§ TASK STATEMENT: What is the count of lines in the records that include "Eschilo"? Reply with that number alone.

§ GIVEN DATA:

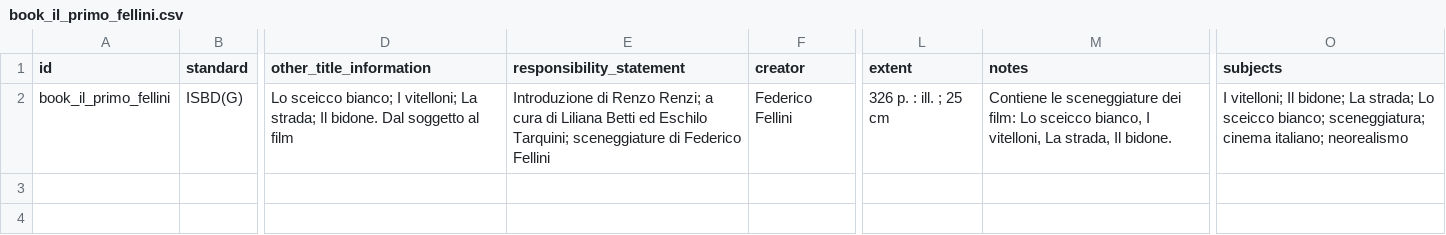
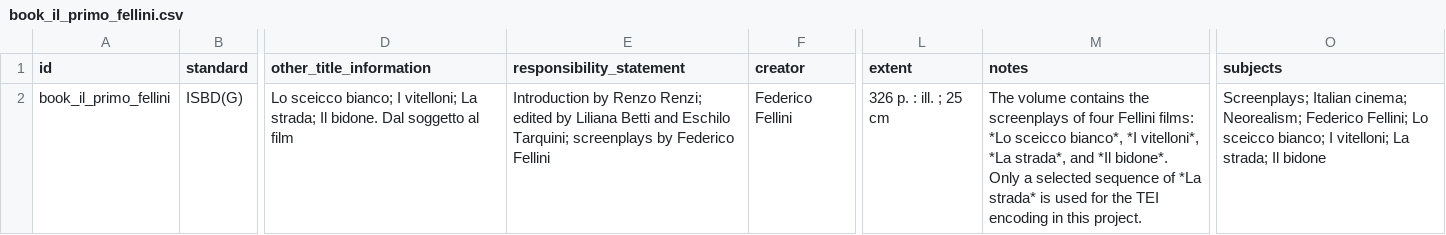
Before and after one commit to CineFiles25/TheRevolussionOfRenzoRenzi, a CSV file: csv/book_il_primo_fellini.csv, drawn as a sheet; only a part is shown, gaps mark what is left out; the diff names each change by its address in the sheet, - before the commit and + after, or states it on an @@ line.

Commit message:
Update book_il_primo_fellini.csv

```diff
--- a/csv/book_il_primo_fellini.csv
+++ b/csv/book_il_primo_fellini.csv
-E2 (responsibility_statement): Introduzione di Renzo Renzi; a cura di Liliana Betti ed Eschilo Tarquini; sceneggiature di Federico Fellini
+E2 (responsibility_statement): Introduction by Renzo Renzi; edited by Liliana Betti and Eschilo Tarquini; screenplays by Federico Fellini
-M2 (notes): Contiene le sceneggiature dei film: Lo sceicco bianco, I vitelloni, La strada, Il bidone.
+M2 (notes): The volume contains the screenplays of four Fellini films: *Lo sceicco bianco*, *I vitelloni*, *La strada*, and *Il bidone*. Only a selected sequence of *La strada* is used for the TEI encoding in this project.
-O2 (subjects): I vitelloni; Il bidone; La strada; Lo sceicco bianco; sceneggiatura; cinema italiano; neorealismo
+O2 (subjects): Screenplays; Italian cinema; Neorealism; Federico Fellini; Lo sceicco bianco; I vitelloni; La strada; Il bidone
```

* * *

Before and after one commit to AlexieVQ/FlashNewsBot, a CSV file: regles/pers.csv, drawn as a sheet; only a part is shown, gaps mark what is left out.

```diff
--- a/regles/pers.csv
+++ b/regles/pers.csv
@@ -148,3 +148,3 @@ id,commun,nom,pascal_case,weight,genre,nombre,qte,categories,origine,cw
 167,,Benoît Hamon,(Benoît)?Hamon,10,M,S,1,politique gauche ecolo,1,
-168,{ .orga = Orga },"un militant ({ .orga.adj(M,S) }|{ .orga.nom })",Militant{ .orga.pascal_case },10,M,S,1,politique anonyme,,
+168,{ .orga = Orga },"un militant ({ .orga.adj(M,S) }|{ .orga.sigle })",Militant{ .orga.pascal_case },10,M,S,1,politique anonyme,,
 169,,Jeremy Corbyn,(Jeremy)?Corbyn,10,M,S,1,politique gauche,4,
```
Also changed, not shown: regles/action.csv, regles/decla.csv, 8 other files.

* * *

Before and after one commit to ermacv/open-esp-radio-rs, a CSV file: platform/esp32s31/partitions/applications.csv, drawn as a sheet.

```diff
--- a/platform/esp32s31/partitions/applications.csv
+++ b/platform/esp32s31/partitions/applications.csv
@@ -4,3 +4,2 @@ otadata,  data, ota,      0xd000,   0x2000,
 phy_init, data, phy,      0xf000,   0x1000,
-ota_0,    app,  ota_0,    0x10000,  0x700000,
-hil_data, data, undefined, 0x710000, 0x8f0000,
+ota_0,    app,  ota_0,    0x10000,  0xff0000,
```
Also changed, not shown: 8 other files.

§ YOUR SOLUTION: 2